#### [Aim of the exercise]
Check every line below for the string "Students", and copy the lines that contain it.

((

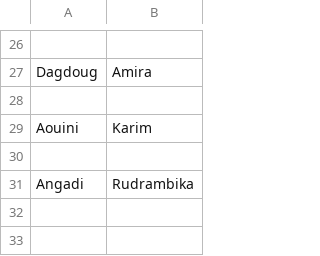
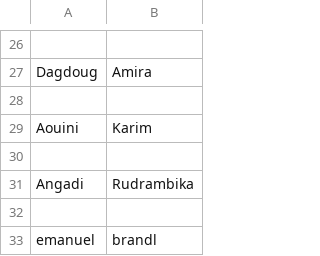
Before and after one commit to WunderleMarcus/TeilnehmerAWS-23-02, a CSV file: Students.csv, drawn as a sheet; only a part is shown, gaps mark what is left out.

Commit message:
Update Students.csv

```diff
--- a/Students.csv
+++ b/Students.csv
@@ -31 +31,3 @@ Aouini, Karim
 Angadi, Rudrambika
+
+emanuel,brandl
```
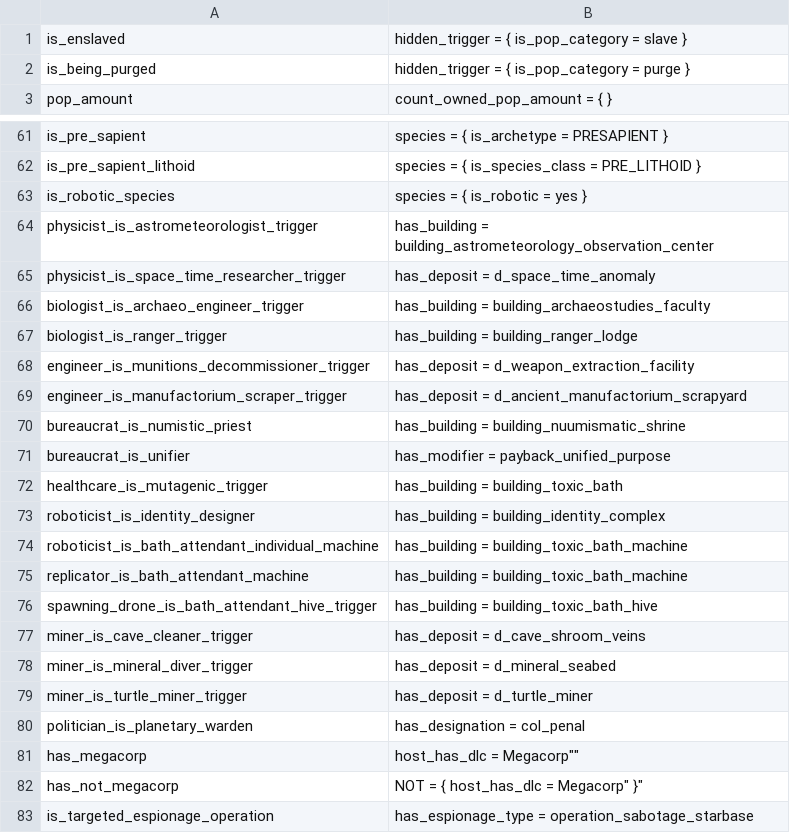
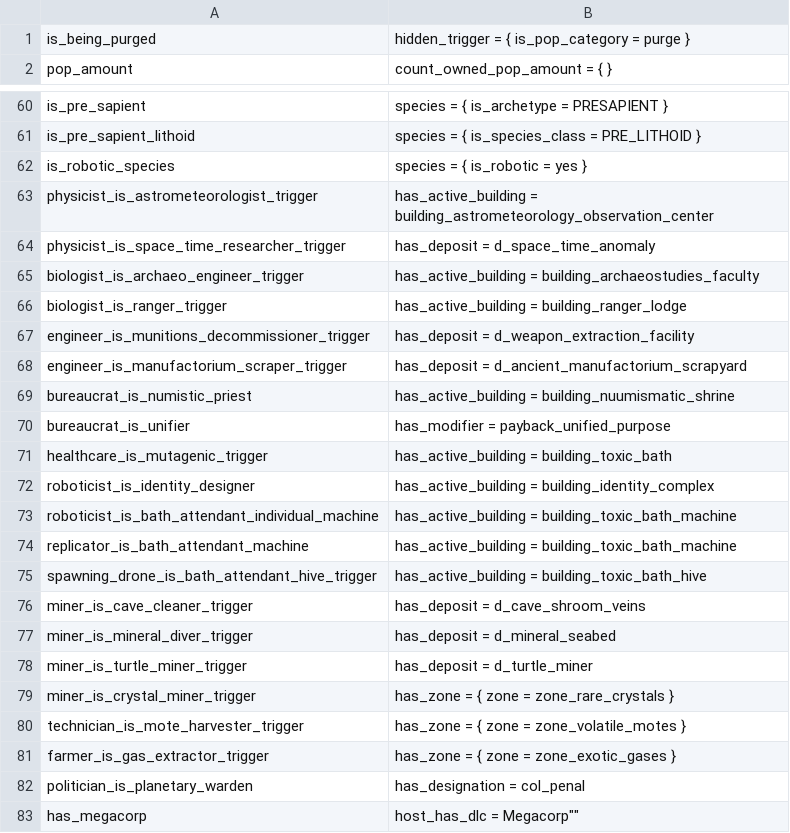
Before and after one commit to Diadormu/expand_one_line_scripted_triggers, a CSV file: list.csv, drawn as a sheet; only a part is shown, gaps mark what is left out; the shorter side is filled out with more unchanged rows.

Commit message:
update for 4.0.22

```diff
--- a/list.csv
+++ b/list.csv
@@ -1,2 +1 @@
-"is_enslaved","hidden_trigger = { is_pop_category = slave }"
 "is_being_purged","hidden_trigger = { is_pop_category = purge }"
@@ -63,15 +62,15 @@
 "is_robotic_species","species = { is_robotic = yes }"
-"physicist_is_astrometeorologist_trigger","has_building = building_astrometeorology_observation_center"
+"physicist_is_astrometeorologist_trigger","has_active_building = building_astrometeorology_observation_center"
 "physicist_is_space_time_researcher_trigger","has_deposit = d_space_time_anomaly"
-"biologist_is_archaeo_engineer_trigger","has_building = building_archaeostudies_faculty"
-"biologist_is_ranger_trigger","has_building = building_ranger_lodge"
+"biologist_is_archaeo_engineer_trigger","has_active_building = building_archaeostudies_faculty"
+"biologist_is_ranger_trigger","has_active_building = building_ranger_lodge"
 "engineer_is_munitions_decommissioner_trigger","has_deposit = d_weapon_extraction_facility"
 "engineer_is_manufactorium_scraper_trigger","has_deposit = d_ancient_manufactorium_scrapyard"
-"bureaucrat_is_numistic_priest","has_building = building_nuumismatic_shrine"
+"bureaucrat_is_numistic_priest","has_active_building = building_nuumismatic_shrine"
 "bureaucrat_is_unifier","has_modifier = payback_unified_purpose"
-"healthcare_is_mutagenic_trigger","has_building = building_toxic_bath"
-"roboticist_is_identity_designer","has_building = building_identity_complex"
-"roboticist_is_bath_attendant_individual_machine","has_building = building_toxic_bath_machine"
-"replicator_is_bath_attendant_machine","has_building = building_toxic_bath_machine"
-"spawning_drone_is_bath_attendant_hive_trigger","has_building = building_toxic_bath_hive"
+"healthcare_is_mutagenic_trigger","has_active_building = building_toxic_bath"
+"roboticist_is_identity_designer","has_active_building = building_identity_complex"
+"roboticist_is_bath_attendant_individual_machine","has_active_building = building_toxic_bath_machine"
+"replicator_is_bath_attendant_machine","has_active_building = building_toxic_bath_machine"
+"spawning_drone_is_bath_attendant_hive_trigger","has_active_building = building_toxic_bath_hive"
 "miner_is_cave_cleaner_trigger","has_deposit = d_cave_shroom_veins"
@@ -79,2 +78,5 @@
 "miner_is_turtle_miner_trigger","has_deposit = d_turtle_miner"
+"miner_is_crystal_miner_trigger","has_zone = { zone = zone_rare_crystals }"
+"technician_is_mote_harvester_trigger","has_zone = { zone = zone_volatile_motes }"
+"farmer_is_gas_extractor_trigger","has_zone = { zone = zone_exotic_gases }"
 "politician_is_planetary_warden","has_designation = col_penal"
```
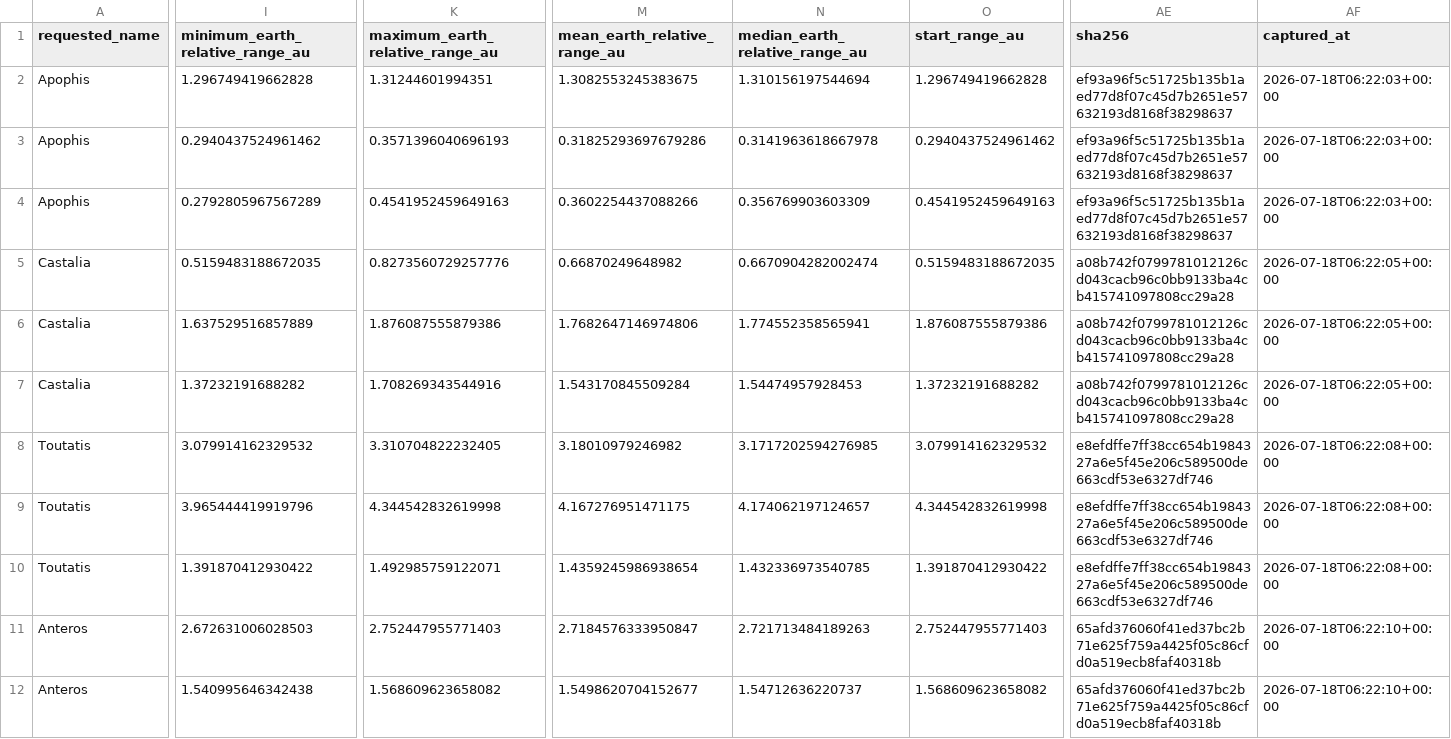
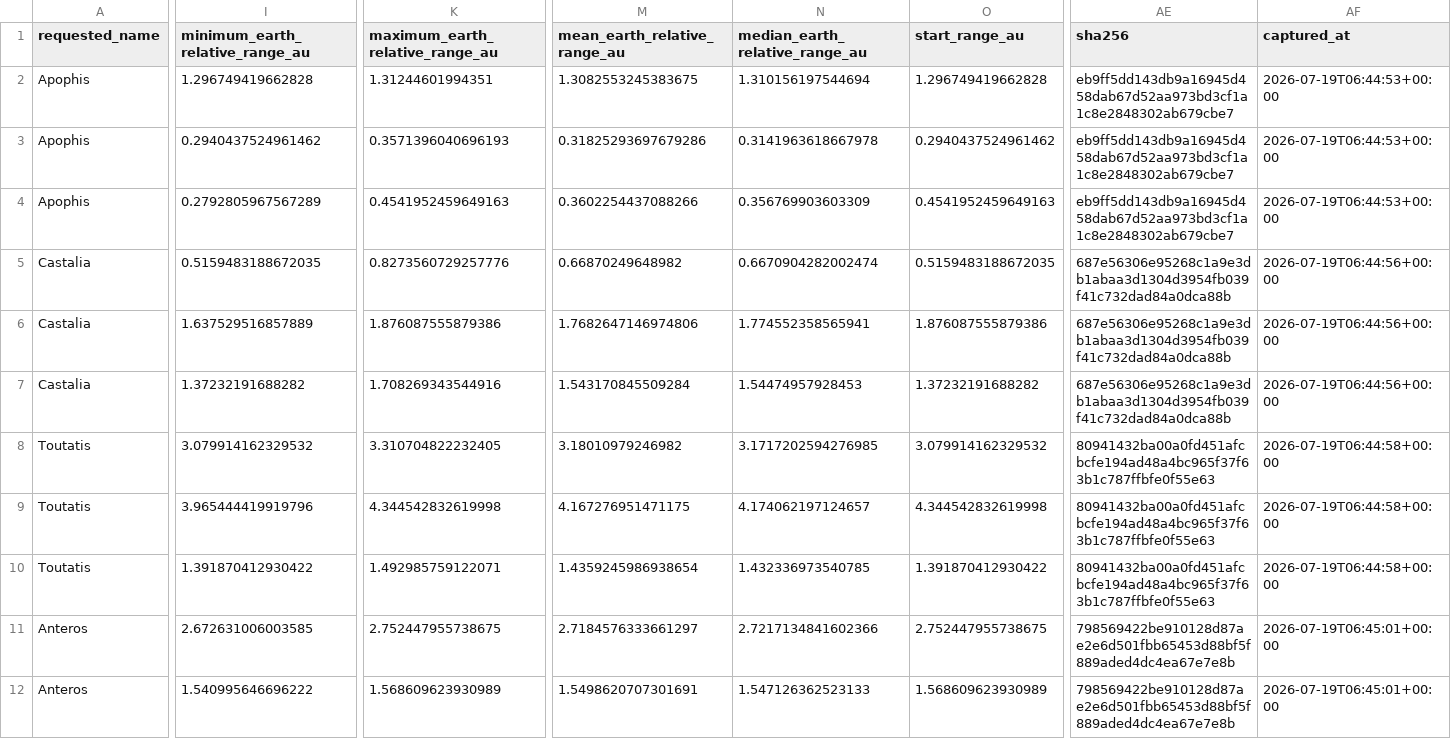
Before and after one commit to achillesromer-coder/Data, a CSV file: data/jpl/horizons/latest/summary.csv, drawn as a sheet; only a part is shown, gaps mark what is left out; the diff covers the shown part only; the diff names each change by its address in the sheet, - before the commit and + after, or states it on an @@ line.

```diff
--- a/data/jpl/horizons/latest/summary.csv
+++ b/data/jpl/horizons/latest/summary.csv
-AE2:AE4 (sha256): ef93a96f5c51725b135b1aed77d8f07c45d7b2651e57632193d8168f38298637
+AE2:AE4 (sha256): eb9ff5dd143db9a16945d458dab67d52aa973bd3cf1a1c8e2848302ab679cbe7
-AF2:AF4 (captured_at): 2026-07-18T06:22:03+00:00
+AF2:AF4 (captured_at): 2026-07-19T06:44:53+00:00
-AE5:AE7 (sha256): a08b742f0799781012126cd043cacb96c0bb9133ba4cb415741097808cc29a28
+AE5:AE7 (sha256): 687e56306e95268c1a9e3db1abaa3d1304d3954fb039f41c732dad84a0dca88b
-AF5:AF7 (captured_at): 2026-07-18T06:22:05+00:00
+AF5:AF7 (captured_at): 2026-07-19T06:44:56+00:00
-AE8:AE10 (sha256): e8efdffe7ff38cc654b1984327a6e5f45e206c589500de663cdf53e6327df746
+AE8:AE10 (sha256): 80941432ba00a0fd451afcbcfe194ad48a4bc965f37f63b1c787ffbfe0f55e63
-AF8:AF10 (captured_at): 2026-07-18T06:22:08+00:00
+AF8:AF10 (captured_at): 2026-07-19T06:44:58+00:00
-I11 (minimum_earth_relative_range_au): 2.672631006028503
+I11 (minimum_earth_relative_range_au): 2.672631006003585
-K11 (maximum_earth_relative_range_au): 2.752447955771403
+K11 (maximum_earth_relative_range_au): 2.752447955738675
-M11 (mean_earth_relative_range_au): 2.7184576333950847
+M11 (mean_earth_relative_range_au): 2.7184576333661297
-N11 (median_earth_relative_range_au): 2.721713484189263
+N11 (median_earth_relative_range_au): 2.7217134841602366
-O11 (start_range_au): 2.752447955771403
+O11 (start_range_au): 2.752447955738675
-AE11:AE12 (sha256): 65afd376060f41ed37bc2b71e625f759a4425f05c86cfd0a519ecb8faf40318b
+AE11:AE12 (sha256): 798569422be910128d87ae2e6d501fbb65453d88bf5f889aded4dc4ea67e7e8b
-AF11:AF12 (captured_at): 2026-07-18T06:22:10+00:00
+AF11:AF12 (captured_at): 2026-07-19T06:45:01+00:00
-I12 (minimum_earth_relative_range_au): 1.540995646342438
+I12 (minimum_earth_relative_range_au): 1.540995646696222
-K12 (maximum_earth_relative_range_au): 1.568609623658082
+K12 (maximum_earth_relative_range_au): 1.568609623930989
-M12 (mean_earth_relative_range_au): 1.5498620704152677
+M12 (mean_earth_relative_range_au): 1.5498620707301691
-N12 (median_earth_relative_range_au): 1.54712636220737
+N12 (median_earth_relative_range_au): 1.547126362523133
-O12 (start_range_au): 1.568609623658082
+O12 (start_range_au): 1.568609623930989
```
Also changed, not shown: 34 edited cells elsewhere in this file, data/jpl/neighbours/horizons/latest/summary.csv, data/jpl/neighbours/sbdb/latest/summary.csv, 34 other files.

))

#### [Solved exercise]
Before and after one commit to WunderleMarcus/TeilnehmerAWS-23-02, a CSV file: Students.csv, drawn as a sheet; only a part is shown, gaps mark what is left out.
Update Students.csv
--- a/Students.csv
+++ b/Students.csv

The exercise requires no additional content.